Task directions:
Each entry has to be given again in its exact wording, and no picture may appear in the result.

(Dataset entries)
[Start of section]
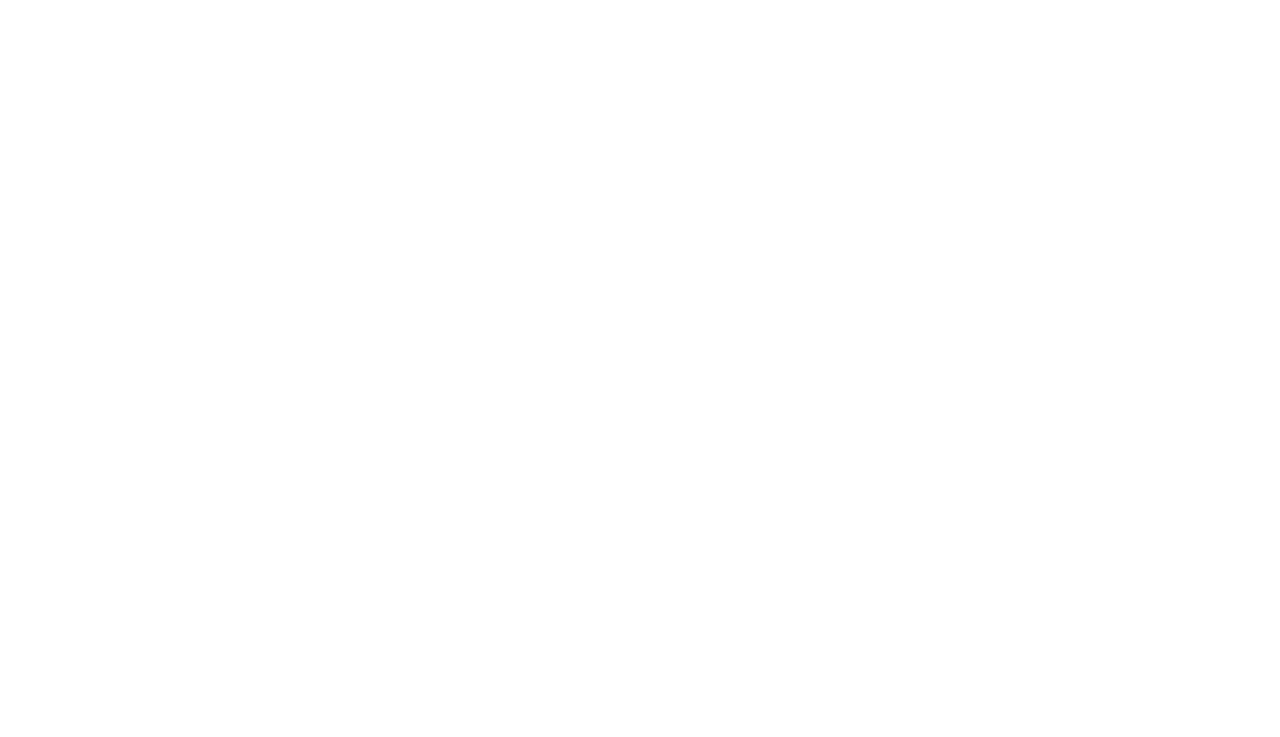
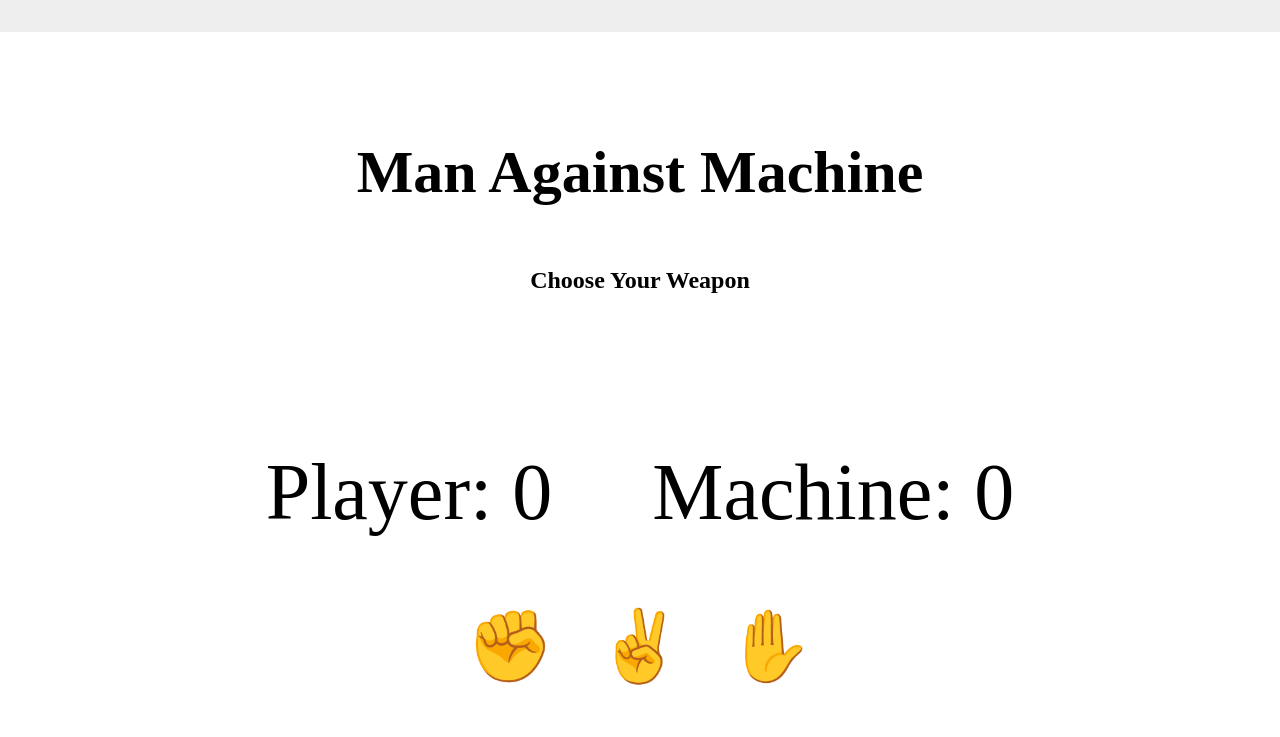
Before and after one commit to bedminer1/VANILLA_ROCK_PAPER_SCISSORS, a plain HTML site: page index.html in a window 1280 px wide. Drawn offline with Linux system fonts and the light colour scheme.

Commit message:
updated rock-paper-scissors to have a UI

```diff
--- a/index.html
+++ b/index.html
@@ -1 +1,33 @@
-<script src="javascript.js"></script>
+<!DOCTYPE html>
+<html lang="en">
+<head>
+    <meta charset="UTF-8">
+    <meta http-equiv="X-UA-Compatible" content="IE=edge">
+    <meta name="viewport" content="width=device-width, initial-scale=1.0">
+    <title>Document</title>
+    <link rel="stylesheet" href="styles.css">
+</head>
+<body>
+    <div class="header"></div>
+    <div class="Scoreboard">
+        <h1>Man Against Machine</h1>
+        <img src="" alt="">
+    </div>
+    <div class="scoreMsg">
+        <h2 id="scoreInfo">Choose Your Weapon</h2>
+    </div>
+    <div class="scoreBox">
+        <div id="playerScore">Player: 0</div>
+        <div id="computerScore">Machine: 0</div>
+    </div>
+
+    <div class="playerSelection">
+        <button id="ROCK">✊</button>
+        <button id="SCISSORS">✌️</button>
+        <button id="PAPER">✋</button>
+    </div>
+
+    <div class="footer"></div>
+
+    </html><script src="javascript.js"></script>
+</body>
--- a/javascript.js
+++ b/javascript.js
@@ -37,9 +37,33 @@ function getRandomChoice() {
     }
 }
 
-computerSelection = getRandomChoice()
-playerSelection = 'ROCK'
-playRound(playerSelection,computerSelection)
+const computerSelection = getRandomChoice()
+const rockBtn = document.getElementById('ROCK')
+const paperBtn = document.getElementById('PAPER')
+const scissorsBtn = document.getElementById('SCISSORS')
+const scoreInfo = document.getElementById('scoreInfo')
+const playerScorePara = document.getElementById('playerScore')
+const computerScorePara = document.getElementById('computerScore')
 
-console.log(computerSelection)
-console.log(roundWinner)
+rockBtn.addEventListener('click', () => handleClick('ROCK'))
+paperBtn.addEventListener('click', () => handleClick('PAPER'))
+scissorsBtn.addEventListener('click', () => handleClick('SCISSORS'))
+
+function handleClick(playerSelection){
+  const computerSelection = getRandomChoice()
+  playRound(playerSelection,computerSelection)
+  updateScore()
+}
+
+function updateScore() {
+  if (roundWinner === 'tie') {
+    scoreInfo.textContent = "It's a tie!"
+  } else if (roundWinner === 'player') {
+    scoreInfo.textContent = 'One point for Man!'
+  } else if (roundWinner === 'computer') {
+    scoreInfo.textContent = 'The Machines Inch Forward..'
+  }
+
+  playerScorePara.textContent = `Player: ${playerScore}`
+  computerScorePara.textContent = `Machine: ${computerScore}`
+}
--- /dev/null
+++ b/styles.css
@@ -0,0 +1,61 @@
+body {
+    height: 100vh;
+    margin: 0;
+    overflow: hidden;
+    font-family: 'Times New Roman', Times, serif, sans-serif;
+    display: flex;
+    flex-direction: column;
+    background-color: white;
+  }
+
+  .header {
+    display: flex;
+    justify-content: center;
+    padding: 16px;
+    background-color: #eee;
+  }
+
+.Scoreboard{
+    display: flex;
+    justify-content: center;
+    margin: auto;
+    align-items: center;
+    font-size: 30px;
+    margin-bottom: 0;
+    padding-bottom: 0;
+}
+
+.scoreMsg{
+    display: flex;
+    margin: auto;
+    margin-top: 0;
+}
+
+.scoreBox {
+    display: flex;
+    margin: auto;
+    gap: 100px;
+    font-size: 80px;
+    margin-bottom: 0;
+}
+.playerSelection{
+    display: flex;
+    justify-content: space-around;
+    margin: auto;
+    align-items: center;
+    gap: 30px;
+}
+
+button {
+    width: 100px;
+    height: 80px;
+    font-size: 70px;
+    text-align: center;
+    margin-bottom: 50px;
+    border: none;
+    background-color: white;
+}
+
+button:hover {
+    font-size: 80px;
+}
```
[End of section]
Result for this exercise:
Before and after one commit to bedminer1/VANILLA_ROCK_PAPER_SCISSORS, a plain HTML site: page index.html in a window 1280 px wide. Drawn offline with Linux system fonts and the light colour scheme.

Commit message:
updated rock-paper-scissors to have a UI

```diff
--- a/index.html
+++ b/index.html
@@ -1 +1,33 @@
-<script src="javascript.js"></script>
+<!DOCTYPE html>
+<html lang="en">
+<head>
+    <meta charset="UTF-8">
+    <meta http-equiv="X-UA-Compatible" content="IE=edge">
+    <meta name="viewport" content="width=device-width, initial-scale=1.0">
+    <title>Document</title>
+    <link rel="stylesheet" href="styles.css">
+</head>
+<body>
+    <div class="header"></div>
+    <div class="Scoreboard">
+        <h1>Man Against Machine</h1>
+        <img src="" alt="">
+    </div>
+    <div class="scoreMsg">
+        <h2 id="scoreInfo">Choose Your Weapon</h2>
+    </div>
+    <div class="scoreBox">
+        <div id="playerScore">Player: 0</div>
+        <div id="computerScore">Machine: 0</div>
+    </div>
+
+    <div class="playerSelection">
+        <button id="ROCK">✊</button>
+        <button id="SCISSORS">✌️</button>
+        <button id="PAPER">✋</button>
+    </div>
+
+    <div class="footer"></div>
+
+    </html><script src="javascript.js"></script>
+</body>
--- a/javascript.js
+++ b/javascript.js
@@ -37,9 +37,33 @@ function getRandomChoice() {
     }
 }
 
-computerSelection = getRandomChoice()
-playerSelection = 'ROCK'
-playRound(playerSelection,computerSelection)
+const computerSelection = getRandomChoice()
+const rockBtn = document.getElementById('ROCK')
+const paperBtn = document.getElementById('PAPER')
+const scissorsBtn = document.getElementById('SCISSORS')
+const scoreInfo = document.getElementById('scoreInfo')
+const playerScorePara = document.getElementById('playerScore')
+const computerScorePara = document.getElementById('computerScore')
 
-console.log(computerSelection)
-console.log(roundWinner)
+rockBtn.addEventListener('click', () => handleClick('ROCK'))
+paperBtn.addEventListener('click', () => handleClick('PAPER'))
+scissorsBtn.addEventListener('click', () => handleClick('SCISSORS'))
+
+function handleClick(playerSelection){
+  const computerSelection = getRandomChoice()
+  playRound(playerSelection,computerSelection)
+  updateScore()
+}
+
+function updateScore() {
+  if (roundWinner === 'tie') {
+    scoreInfo.textContent = "It's a tie!"
+  } else if (roundWinner === 'player') {
+    scoreInfo.textContent = 'One point for Man!'
+  } else if (roundWinner === 'computer') {
+    scoreInfo.textContent = 'The Machines Inch Forward..'
+  }
+
+  playerScorePara.textContent = `Player: ${playerScore}`
+  computerScorePara.textContent = `Machine: ${computerScore}`
+}
--- /dev/null
+++ b/styles.css
@@ -0,0 +1,61 @@
+body {
+    height: 100vh;
+    margin: 0;
+    overflow: hidden;
+    font-family: 'Times New Roman', Times, serif, sans-serif;
+    display: flex;
+    flex-direction: column;
+    background-color: white;
+  }
+
+  .header {
+    display: flex;
+    justify-content: center;
+    padding: 16px;
+    background-color: #eee;
+  }
+
+.Scoreboard{
+    display: flex;
+    justify-content: center;
+    margin: auto;
+    align-items: center;
+    font-size: 30px;
+    margin-bottom: 0;
+    padding-bottom: 0;
+}
+
+.scoreMsg{
+    display: flex;
+    margin: auto;
+    margin-top: 0;
+}
+
+.scoreBox {
+    display: flex;
+    margin: auto;
+    gap: 100px;
+    font-size: 80px;
+    margin-bottom: 0;
+}
+.playerSelection{
+    display: flex;
+    justify-content: space-around;
+    margin: auto;
+    align-items: center;
+    gap: 30px;
+}
+
+button {
+    width: 100px;
+    height: 80px;
+    font-size: 70px;
+    text-align: center;
+    margin-bottom: 50px;
+    border: none;
+    background-color: white;
+}
+
+button:hover {
+    font-size: 80px;
+}
```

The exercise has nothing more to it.